*Directions*
Find how many lines in the data below include the word "around", then write only that number.

*Provided records*
= Beginning of Section =

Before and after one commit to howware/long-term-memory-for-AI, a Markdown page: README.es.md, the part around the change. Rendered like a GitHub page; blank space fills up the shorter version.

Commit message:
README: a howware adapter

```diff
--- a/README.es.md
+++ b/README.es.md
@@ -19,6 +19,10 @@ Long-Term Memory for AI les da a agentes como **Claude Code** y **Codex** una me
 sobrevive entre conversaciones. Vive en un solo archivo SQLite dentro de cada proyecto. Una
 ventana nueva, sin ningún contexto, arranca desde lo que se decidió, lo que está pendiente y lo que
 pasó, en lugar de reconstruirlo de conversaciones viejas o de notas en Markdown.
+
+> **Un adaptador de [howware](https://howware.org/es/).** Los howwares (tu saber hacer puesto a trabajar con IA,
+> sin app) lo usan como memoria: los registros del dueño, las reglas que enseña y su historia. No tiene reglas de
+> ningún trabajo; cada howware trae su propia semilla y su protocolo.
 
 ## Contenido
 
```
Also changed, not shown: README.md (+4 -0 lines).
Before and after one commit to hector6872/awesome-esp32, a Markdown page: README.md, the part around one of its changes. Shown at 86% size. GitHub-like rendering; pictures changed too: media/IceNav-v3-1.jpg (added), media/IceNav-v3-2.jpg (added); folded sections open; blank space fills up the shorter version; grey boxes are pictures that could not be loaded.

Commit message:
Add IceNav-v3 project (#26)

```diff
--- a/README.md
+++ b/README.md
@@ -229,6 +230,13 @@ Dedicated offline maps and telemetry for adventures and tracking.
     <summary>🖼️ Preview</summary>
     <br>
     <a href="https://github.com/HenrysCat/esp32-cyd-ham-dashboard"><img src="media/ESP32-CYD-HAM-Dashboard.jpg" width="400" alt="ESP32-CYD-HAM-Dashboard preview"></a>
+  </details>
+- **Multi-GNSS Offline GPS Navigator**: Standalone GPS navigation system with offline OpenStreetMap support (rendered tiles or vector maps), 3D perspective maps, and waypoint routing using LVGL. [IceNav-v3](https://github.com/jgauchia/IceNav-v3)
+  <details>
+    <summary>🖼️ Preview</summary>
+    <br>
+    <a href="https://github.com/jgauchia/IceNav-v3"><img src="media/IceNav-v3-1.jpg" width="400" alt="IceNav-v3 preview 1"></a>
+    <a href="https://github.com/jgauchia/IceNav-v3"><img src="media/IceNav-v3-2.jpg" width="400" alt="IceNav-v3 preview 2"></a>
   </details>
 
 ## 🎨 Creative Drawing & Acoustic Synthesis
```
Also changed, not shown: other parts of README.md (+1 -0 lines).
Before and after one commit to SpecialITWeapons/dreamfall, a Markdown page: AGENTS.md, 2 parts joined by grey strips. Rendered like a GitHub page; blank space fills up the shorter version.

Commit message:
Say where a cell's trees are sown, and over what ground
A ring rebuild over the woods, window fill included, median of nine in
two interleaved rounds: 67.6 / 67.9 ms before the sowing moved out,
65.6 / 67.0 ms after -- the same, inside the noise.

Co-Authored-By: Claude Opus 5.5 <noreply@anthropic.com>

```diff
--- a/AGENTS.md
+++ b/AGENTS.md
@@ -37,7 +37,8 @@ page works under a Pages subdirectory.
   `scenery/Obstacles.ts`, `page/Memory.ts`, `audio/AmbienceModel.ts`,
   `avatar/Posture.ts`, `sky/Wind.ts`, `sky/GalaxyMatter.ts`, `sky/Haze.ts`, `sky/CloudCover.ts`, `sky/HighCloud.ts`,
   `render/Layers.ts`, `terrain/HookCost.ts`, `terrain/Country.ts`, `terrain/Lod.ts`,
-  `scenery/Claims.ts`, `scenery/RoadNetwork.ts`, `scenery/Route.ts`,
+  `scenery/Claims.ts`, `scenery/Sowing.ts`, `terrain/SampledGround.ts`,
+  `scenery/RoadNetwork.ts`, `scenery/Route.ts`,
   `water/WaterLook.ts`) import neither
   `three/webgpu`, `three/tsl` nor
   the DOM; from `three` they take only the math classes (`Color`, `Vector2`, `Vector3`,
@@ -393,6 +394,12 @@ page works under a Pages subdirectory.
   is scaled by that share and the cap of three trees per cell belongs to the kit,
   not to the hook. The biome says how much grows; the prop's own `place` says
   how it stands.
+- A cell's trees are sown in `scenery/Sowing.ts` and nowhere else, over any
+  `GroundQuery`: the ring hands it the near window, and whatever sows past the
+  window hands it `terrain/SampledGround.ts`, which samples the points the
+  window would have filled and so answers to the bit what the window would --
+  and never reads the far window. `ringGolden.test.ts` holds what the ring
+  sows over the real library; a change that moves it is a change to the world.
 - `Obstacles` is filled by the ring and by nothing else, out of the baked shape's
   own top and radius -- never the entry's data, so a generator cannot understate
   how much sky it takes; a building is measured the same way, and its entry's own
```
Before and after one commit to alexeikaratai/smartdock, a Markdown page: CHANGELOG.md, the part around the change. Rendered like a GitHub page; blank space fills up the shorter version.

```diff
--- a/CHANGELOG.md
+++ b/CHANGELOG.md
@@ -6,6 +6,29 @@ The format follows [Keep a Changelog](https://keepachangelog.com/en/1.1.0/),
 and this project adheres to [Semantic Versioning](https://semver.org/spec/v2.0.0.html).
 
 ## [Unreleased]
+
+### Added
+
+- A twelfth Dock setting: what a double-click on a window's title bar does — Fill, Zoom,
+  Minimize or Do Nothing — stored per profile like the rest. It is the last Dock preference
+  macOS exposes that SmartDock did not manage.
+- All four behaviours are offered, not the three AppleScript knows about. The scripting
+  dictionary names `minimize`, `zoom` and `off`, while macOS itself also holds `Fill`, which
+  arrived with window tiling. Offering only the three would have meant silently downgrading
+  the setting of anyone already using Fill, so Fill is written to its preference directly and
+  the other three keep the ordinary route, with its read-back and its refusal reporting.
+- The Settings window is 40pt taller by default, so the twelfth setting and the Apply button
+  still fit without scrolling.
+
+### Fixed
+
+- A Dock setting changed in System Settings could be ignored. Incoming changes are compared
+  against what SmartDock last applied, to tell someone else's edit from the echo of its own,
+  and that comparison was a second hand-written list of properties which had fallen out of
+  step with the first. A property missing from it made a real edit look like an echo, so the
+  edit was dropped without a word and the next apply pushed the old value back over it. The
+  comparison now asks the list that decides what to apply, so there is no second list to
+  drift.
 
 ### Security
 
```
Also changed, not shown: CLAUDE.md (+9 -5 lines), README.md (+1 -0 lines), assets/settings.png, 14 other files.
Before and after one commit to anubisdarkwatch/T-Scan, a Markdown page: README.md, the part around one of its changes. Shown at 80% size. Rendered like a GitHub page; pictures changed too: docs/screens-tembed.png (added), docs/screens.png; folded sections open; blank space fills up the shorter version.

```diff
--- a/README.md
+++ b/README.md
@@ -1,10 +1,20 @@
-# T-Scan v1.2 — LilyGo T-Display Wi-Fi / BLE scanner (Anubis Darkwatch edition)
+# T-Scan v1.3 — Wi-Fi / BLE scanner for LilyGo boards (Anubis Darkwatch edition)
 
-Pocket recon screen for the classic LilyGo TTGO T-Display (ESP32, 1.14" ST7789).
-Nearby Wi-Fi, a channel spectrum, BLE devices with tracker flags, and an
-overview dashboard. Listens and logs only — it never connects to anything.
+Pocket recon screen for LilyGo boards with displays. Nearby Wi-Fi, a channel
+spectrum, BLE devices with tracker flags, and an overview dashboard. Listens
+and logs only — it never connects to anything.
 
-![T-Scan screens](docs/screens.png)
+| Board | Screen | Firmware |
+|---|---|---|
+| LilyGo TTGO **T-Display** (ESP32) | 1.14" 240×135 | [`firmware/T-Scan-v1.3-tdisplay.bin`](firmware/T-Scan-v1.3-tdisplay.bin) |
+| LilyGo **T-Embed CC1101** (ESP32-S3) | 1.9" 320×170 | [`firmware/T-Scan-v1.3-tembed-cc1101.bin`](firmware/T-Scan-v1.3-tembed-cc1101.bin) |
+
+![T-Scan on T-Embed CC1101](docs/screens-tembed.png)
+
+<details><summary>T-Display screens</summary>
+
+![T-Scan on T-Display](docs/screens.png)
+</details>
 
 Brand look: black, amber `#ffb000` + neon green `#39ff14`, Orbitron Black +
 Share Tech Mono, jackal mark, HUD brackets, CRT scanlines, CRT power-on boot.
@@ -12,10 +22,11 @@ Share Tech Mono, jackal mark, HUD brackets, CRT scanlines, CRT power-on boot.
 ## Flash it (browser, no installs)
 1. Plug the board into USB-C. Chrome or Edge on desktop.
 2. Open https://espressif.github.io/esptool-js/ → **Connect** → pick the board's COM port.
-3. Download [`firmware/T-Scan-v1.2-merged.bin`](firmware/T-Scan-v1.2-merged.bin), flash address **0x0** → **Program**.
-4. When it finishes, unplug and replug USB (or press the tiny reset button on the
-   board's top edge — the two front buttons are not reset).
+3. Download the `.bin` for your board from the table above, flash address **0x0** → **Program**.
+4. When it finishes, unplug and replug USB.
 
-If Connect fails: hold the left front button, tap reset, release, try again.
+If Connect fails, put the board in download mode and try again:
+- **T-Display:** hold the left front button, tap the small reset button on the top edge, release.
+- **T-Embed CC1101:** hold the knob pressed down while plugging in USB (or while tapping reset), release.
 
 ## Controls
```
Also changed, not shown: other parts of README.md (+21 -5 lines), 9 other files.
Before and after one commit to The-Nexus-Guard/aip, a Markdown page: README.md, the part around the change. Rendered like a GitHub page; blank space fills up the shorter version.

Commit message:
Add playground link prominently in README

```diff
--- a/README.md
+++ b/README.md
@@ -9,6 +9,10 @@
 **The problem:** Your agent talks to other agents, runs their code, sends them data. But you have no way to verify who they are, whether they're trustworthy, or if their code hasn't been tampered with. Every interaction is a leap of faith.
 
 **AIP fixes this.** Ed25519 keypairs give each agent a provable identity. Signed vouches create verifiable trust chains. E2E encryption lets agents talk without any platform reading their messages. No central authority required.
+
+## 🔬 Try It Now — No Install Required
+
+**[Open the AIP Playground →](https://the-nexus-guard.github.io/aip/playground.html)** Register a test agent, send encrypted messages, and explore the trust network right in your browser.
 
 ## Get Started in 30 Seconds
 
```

= End of Section =

*Written solution*
5